1834. Prospective Evaluation of FDG PET/MR Enterography for Detection of Active Ileocolonic Crohn’s Disease
Authors * Denotes Presenting Author
  1. Anthony Jiang *; University of Wisconsin - Madison
  2. Perry Pickhardt; University of Wisconsin - Madison
  3. David Kim; University of Wisconsin - Madison
  4. Lu Mao; University of Wisconsin - Madison
  5. Alan McMillan; University of Wisconsin - Madison
  6. Jessica Robbins; University of Wisconsin - Madison
  7. Ali Pirasteh; University of Wisconsin - Madison
To evaluate the added value of 18F-fluorodeoxyglucose (FDG) positron emission tomography (PET) to magnetic resonance (MR) enterography for detection of active ileocolonic Crohn’s disease.

Materials and Methods:
Under IRB approval and after informed consent, 23 adult subjects with known Crohn’s disease were prospectively enrolled to undergo PET/MR enterography on a simultaneous PET/MR scanner (Signa PET/MR, GE Healthcare), followed by colonoscopy. Imaging was performed one hour after intravenous administration of FDG. MR enterography was performed per standard clinical protocol, which included coronal dynamic pre- and postcontrast T1- and axial T2-weighted fat saturated imaging. Endoscopic evaluation of the colon and terminal ileum (or neo-terminal ileum) as well as tissue sampling (only performed if indicated per routine clinical practice) served as the reference standard. Blinded to endoscopy and histology, a dual board-certified radiologist/nuclear medicine physician with fellowship training in body MRI and nuclear medicine reviewed the images per following: MR enterography was reviewed first; the bowel was divided into three segments: 1) ascending colon/cecum/terminal ileum, 2) transverse colon, and 3) descending/sigmoid colon/rectum. Each segment was evaluated for presence of active disease on a 5-point Likert scale: 1 = definitely not, 2 = probably not, 3 = indeterminate, 4 = probably, and 5 = definitely. PET was then added to the evaluation, and a PET/MR score was provided on the same Likert scale. Bowel segments (3 per subject) were divided into two groups of active or inactive disease based on endoscopic and/or histologic evidence of active disease. MR and PET/MR scores, difference between the two scores, and uptake on PET (maximum standardized uptake value, SUVmax) were compared between the two groups using Wilcoxon-rank-sum test and receiver operating characteristic (ROC) curves.

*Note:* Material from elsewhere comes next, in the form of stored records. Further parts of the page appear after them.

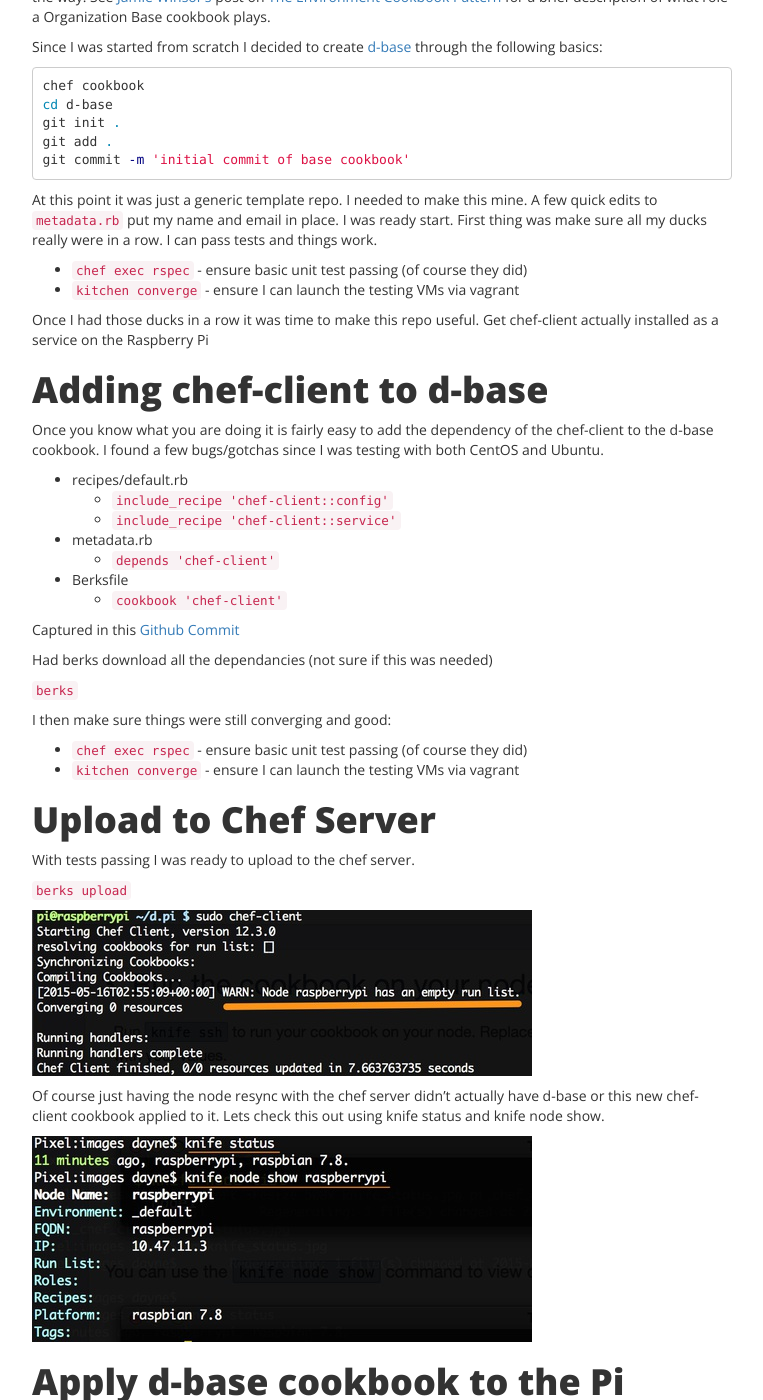
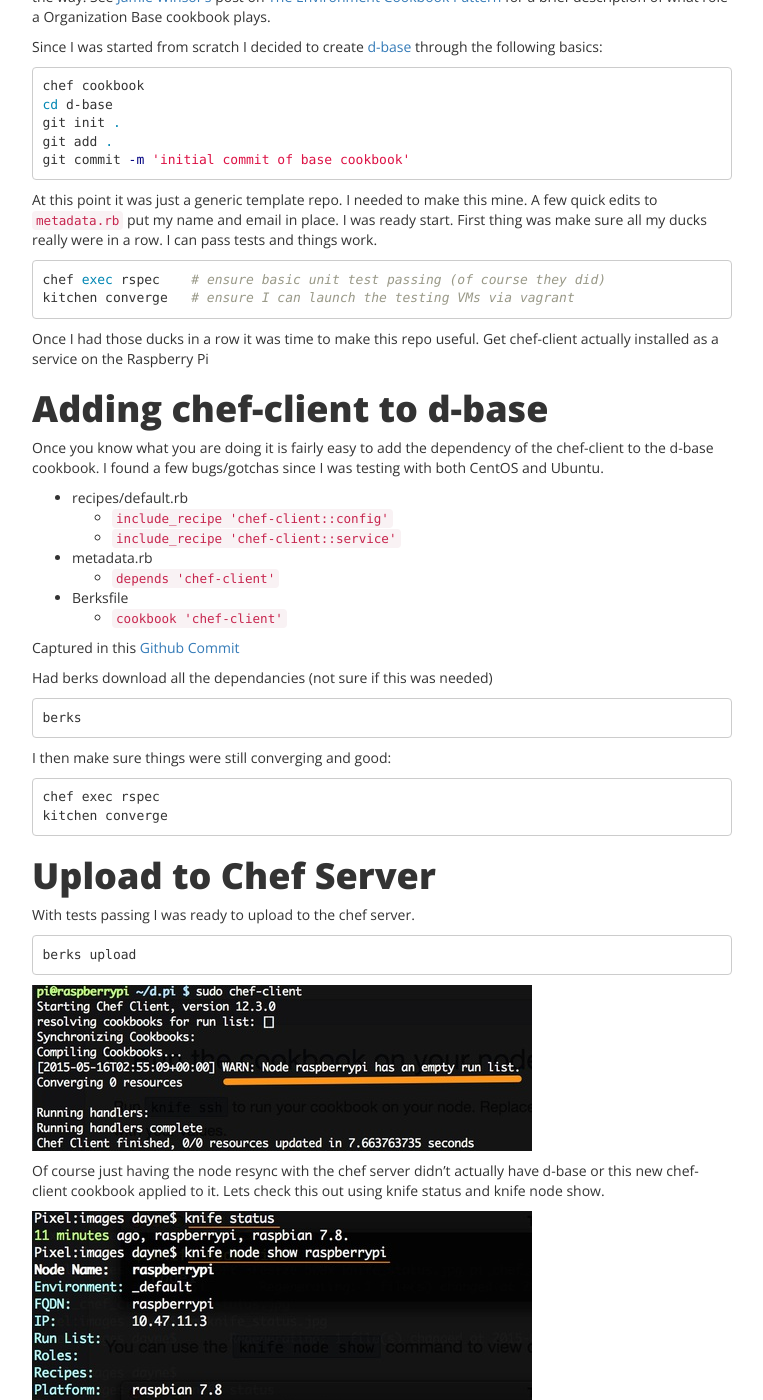
Before and after one commit to dayne/dayne.github.com, a Jekyll site: the page built from _posts/2015-05-15-chef_on_pi.md, in a window 1280 px wide and 1400 px high, scrolled down 1085 px. Shown: the whole window, without its empty margins (258-1021 px from the left). Built offline with Jekyll 4.4.1, drawn with Linux system fonts in a browser that asks for light colours; nearby versions of some CDN libraries; Markdown is read by kramdown in place of the engine named in the settings.

Commit message:
run commands consistent markdown

````diff
--- a/_posts/2015-05-15-chef_on_pi.md
+++ b/_posts/2015-05-15-chef_on_pi.md
@@ -55,8 +55,10 @@
 
 At this point it was just a generic template repo.  I needed to make this mine.  A few quick edits to ``metadata.rb`` put my name and email in place.  I was ready start.  First thing was make sure all my ducks really were in a row.  I can pass tests and things work.
 
-* ``chef exec rspec`` - ensure basic unit test passing (of course they did)
-* ``kitchen converge`` - ensure I can launch the testing VMs via vagrant
+```shell
+chef exec rspec    # ensure basic unit test passing (of course they did)
+kitchen converge   # ensure I can launch the testing VMs via vagrant
+```
 
 Once I had those ducks in a row it was time to make this repo useful.  Get chef-client actually installed as a service on the Raspberry Pi
 
@@ -76,18 +78,18 @@
 
 Had berks download all the dependancies (not sure if this was needed)
 
-``berks``
+    berks
 
 I then make sure things were still converging and good:
 
-* ``chef exec rspec`` - ensure basic unit test passing (of course they did)
-* ``kitchen converge`` - ensure I can launch the testing VMs via vagrant
+    chef exec rspec
+    kitchen converge
 
 # Upload to Chef Server
 
 With tests passing I was ready to upload to the chef server.
 
-``berks upload``
+    berks upload
 
 
 ![chef-client on the pi](/images/pi_chef_client-empty_run_list.jpg)
````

A total of 29/68 segments in 18 subjects had active disease by the colonoscopy/histology reference standard (right hemicolectomy and right/transverse hemi colectomy in 2 patients lowered the total segment count). In 6/29 (20%) of segments with active disease, MR was scored as 1 or 2, but upgraded to 3 or higher by PET/MR. Diagnostic performance was higher for PET/MR than MR, respective areas under the ROC curve 0.892 and 0.803 (p = 0.02). No significant change was noted in the scores between MR and PET/MR in inactive segments. Conversely, scores of segments with active disease were higher by a median of 1 point on PET/MR (p = 0.001). Average SUVmax was significantly higher in segments with active disease than in those without, 9.2 versus 5.1 (p < 0.001).

Compared with MR enterography, simultaneous PET/MR enterography is more sensitive and improves diagnostic confidence for detection of active inflammatory ileocolonic Crohn’s disease. This improved sensitivity can guide patient management and help assess treatment response using the quantitative nature of SUV in affected bowel segments.